- _TASK PROMPT_: When you repeat the entries below, keep each word exactly as it is and drop the pictures.

- _DATA SHOWN_:
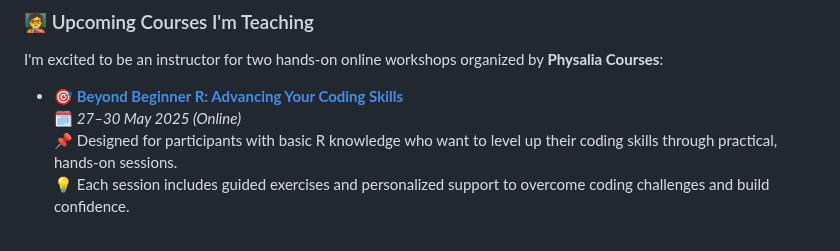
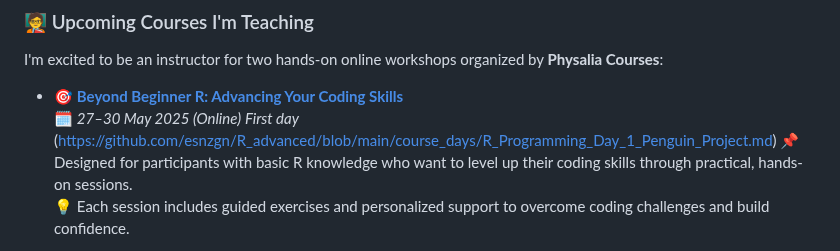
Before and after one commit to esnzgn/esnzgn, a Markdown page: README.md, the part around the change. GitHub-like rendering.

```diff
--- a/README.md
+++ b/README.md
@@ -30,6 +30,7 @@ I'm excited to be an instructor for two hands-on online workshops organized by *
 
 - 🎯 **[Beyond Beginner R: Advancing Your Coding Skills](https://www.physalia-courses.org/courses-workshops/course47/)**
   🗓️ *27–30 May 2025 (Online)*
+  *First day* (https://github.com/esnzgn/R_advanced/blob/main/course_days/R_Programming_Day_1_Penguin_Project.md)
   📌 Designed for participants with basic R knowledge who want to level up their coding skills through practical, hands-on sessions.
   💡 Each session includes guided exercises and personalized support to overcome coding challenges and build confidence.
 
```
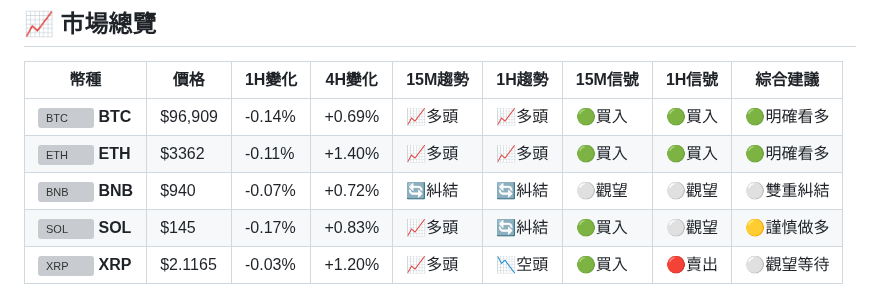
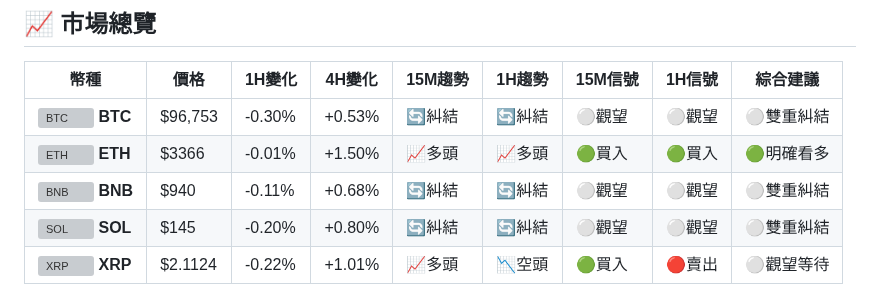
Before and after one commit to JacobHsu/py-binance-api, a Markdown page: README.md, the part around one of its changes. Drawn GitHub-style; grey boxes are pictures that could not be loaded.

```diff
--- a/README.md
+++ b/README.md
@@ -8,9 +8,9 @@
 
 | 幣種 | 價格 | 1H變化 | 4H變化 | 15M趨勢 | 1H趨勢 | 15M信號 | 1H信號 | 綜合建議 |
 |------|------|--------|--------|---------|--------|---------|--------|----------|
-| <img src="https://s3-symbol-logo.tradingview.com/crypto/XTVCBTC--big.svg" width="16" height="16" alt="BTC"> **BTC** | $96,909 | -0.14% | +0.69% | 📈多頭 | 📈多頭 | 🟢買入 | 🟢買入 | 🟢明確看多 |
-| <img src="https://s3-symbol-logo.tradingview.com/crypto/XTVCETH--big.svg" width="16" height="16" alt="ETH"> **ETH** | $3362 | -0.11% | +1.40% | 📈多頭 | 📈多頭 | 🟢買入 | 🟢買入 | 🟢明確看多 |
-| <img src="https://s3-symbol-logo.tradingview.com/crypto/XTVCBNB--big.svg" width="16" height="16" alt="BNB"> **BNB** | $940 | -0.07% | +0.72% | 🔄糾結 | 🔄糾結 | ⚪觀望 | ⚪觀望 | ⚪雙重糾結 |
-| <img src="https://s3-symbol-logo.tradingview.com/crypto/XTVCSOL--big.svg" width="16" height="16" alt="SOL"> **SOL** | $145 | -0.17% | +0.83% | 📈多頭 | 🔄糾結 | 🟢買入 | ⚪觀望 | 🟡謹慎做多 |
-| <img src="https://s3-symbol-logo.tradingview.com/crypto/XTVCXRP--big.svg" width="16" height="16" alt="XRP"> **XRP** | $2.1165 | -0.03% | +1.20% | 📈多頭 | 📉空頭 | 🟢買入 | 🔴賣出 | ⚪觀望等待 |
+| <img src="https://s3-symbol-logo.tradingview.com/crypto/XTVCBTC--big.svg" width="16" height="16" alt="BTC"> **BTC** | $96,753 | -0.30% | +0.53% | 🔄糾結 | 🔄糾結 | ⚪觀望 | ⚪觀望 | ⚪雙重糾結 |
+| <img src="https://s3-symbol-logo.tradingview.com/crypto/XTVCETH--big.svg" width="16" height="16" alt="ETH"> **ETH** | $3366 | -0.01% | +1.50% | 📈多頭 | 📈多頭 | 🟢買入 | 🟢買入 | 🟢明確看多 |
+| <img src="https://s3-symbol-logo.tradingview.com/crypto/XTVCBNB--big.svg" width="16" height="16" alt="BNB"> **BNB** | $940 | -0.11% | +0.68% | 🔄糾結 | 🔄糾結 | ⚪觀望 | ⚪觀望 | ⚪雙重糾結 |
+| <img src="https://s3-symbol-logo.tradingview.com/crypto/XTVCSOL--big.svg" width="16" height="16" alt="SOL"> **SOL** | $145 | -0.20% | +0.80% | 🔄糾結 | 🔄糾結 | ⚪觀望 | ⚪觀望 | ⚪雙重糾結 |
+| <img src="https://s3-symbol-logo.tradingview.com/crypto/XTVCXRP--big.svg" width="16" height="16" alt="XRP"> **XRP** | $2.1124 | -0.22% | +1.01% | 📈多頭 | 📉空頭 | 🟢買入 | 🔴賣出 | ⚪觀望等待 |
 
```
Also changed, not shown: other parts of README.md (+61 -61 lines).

- _WRITTEN RESPONSE_:
Before and after one commit to esnzgn/esnzgn, a Markdown page: README.md, the part around the change. GitHub-like rendering.

```diff
--- a/README.md
+++ b/README.md
@@ -30,6 +30,7 @@ I'm excited to be an instructor for two hands-on online workshops organized by *
 
 - 🎯 **[Beyond Beginner R: Advancing Your Coding Skills](https://www.physalia-courses.org/courses-workshops/course47/)**
   🗓️ *27–30 May 2025 (Online)*
+  *First day* (https://github.com/esnzgn/R_advanced/blob/main/course_days/R_Programming_Day_1_Penguin_Project.md)
   📌 Designed for participants with basic R knowledge who want to level up their coding skills through practical, hands-on sessions.
   💡 Each session includes guided exercises and personalized support to overcome coding challenges and build confidence.
 
```
Before and after one commit to JacobHsu/py-binance-api, a Markdown page: README.md, the part around one of its changes. Drawn GitHub-style; grey boxes are pictures that could not be loaded.

```diff
--- a/README.md
+++ b/README.md
@@ -8,9 +8,9 @@
 
 | 幣種 | 價格 | 1H變化 | 4H變化 | 15M趨勢 | 1H趨勢 | 15M信號 | 1H信號 | 綜合建議 |
 |------|------|--------|--------|---------|--------|---------|--------|----------|
-| <img src="https://s3-symbol-logo.tradingview.com/crypto/XTVCBTC--big.svg" width="16" height="16" alt="BTC"> **BTC** | $96,909 | -0.14% | +0.69% | 📈多頭 | 📈多頭 | 🟢買入 | 🟢買入 | 🟢明確看多 |
-| <img src="https://s3-symbol-logo.tradingview.com/crypto/XTVCETH--big.svg" width="16" height="16" alt="ETH"> **ETH** | $3362 | -0.11% | +1.40% | 📈多頭 | 📈多頭 | 🟢買入 | 🟢買入 | 🟢明確看多 |
-| <img src="https://s3-symbol-logo.tradingview.com/crypto/XTVCBNB--big.svg" width="16" height="16" alt="BNB"> **BNB** | $940 | -0.07% | +0.72% | 🔄糾結 | 🔄糾結 | ⚪觀望 | ⚪觀望 | ⚪雙重糾結 |
-| <img src="https://s3-symbol-logo.tradingview.com/crypto/XTVCSOL--big.svg" width="16" height="16" alt="SOL"> **SOL** | $145 | -0.17% | +0.83% | 📈多頭 | 🔄糾結 | 🟢買入 | ⚪觀望 | 🟡謹慎做多 |
-| <img src="https://s3-symbol-logo.tradingview.com/crypto/XTVCXRP--big.svg" width="16" height="16" alt="XRP"> **XRP** | $2.1165 | -0.03% | +1.20% | 📈多頭 | 📉空頭 | 🟢買入 | 🔴賣出 | ⚪觀望等待 |
+| <img src="https://s3-symbol-logo.tradingview.com/crypto/XTVCBTC--big.svg" width="16" height="16" alt="BTC"> **BTC** | $96,753 | -0.30% | +0.53% | 🔄糾結 | 🔄糾結 | ⚪觀望 | ⚪觀望 | ⚪雙重糾結 |
+| <img src="https://s3-symbol-logo.tradingview.com/crypto/XTVCETH--big.svg" width="16" height="16" alt="ETH"> **ETH** | $3366 | -0.01% | +1.50% | 📈多頭 | 📈多頭 | 🟢買入 | 🟢買入 | 🟢明確看多 |
+| <img src="https://s3-symbol-logo.tradingview.com/crypto/XTVCBNB--big.svg" width="16" height="16" alt="BNB"> **BNB** | $940 | -0.11% | +0.68% | 🔄糾結 | 🔄糾結 | ⚪觀望 | ⚪觀望 | ⚪雙重糾結 |
+| <img src="https://s3-symbol-logo.tradingview.com/crypto/XTVCSOL--big.svg" width="16" height="16" alt="SOL"> **SOL** | $145 | -0.20% | +0.80% | 🔄糾結 | 🔄糾結 | ⚪觀望 | ⚪觀望 | ⚪雙重糾結 |
+| <img src="https://s3-symbol-logo.tradingview.com/crypto/XTVCXRP--big.svg" width="16" height="16" alt="XRP"> **XRP** | $2.1124 | -0.22% | +1.01% | 📈多頭 | 📉空頭 | 🟢買入 | 🔴賣出 | ⚪觀望等待 |
 
```
Also changed, not shown: other parts of README.md (+61 -61 lines).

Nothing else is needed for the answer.